- Ear, nose and throat - due to increased risk of aerosol-producing procedures, these will see a staged increase over one to two months to increase face-to-face reviews. PPE use is required for scopes and aerosol-producing procedures.
- OMFU - due to increased risk of aerosol-producing procedures, will see a staged increase over one or two months to increase face-to-face reviews. PPE use is required for scopes and aerosol-producing procedures.
- Ophthalmology - slow increase in face-to-face reviews over two months to manage large patient volumes and longer wait times for multiple specialist reviews at same appointment.
- Orthopaedics - continue Category 1 reviews and emergency appointments with staged recommencement of Category 2 and Category 3 patients over eight weeks.
- Cancer services - outpatient clinic services unchanged. Some telehealth will continue for less urgent follow ups.
- Aged care - staged increase over four to six weeks reverting back to face-to-face model. Ongoing telehealth utilisation will continue where appropriate.
- Rehabilitation - staged increase over four to six weeks reverting back to face-to-face model. Ongoing telehealth utilisation will continue where appropriate.
With regard to the Launceston General Hospital, all outpatient clinics have continued. The need for social distancing will affect the capacity of waiting areas. With regard to the clinics -
- ENT clinic - recommended in a limited capacity due to increased risks. The high-risk consultants recommended operation of the outpatient clinic in a staged fashion.
- Orthopaedics - have continued to provide services utilising telehealth and critical face-to-face consultation. Capacity to increase as surgery continues to increase.
- Women and children's services - outpatient clinics will continue to function, utilising telehealth and critical face-to-face consultation. There was a prioritisation of Category 2 and 3 paediatric and gynaecological outpatients and, currently, women and children's services is finalising the reopening of all services.
- Specialist clinics - completion of the women and children's services capital works program will continue to restrict some clinics due to noise and space considerations.
With regard to the North West Regional Hospital and the Mersey Community Hospital, both the NWRH and the MCH are running modified clinics from 11 to 29 May 2020. Full services will begin commencement in June 2020.
Telehealth is offered as an option for the following specialist clinics -
- in the south, there is rheumatology, the inflammatory spinal/spinal assessment clinic, renal, vascular, neurology and respiratory clinics. Clinics are being added as appropriate and in consultation with Telehealth Tasmania.
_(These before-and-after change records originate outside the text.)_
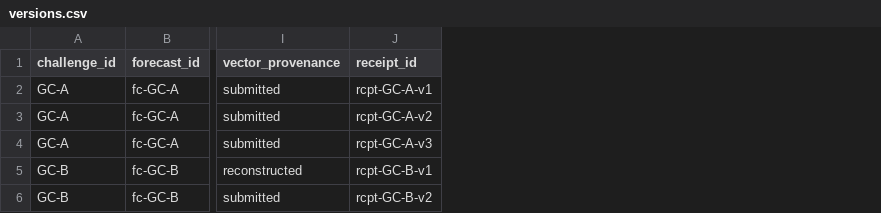
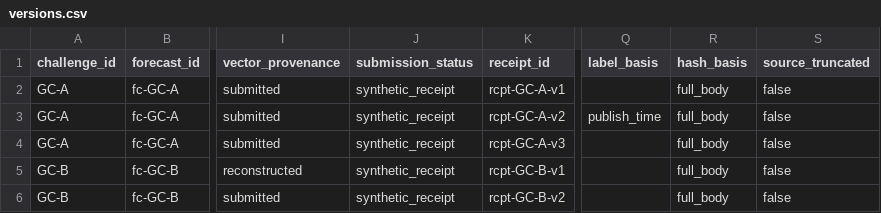
Before and after one commit to MohitGoyal09/AgentForge, a CSV file: examples/forecast_lineage/versions.csv, drawn as a sheet; only a part is shown, gaps mark what is left out; the diff names each change by its address in the sheet, - before the commit and + after, or states it on an @@ line.

Commit message:
feat: make proxy and unknown lineage states explicit in each row
Split fresh evidence into new (publish time proves it) and newly_retrieved.
Add submission_status, label_basis, hash_basis and source_truncated columns.
Real-log rows are local_write_only with vector_provenance unknown.

```diff
--- a/examples/forecast_lineage/versions.csv
+++ b/examples/forecast_lineage/versions.csv
+column J (submission_status), rows 2-6: all synthetic_receipt
+column Q (label_basis), row 3: publish_time
+column R (hash_basis), rows 2-6: all full_body
+column S (source_truncated), rows 2-6: all false
```
Also changed, not shown: 4 other files.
- for hospitals in the north and north-west, telehealth has been offered in all clinics at the LGH, the NWRH and the MCH.
2. (b) Telehealth is offered in the following hospital outpatient clinics -
- telehealth has been available in all clinics at all hospitals based on the clinical need of the patient. Face-to-face appointments are offered when clinically indicated by the treating doctor. The use of telehealth has been very positive in pre-screening new patients before the face-to-face visit. In some instances it has meant the patient does not need to attend and reduces the total number of visits, assisting with social distancing in busy clinics.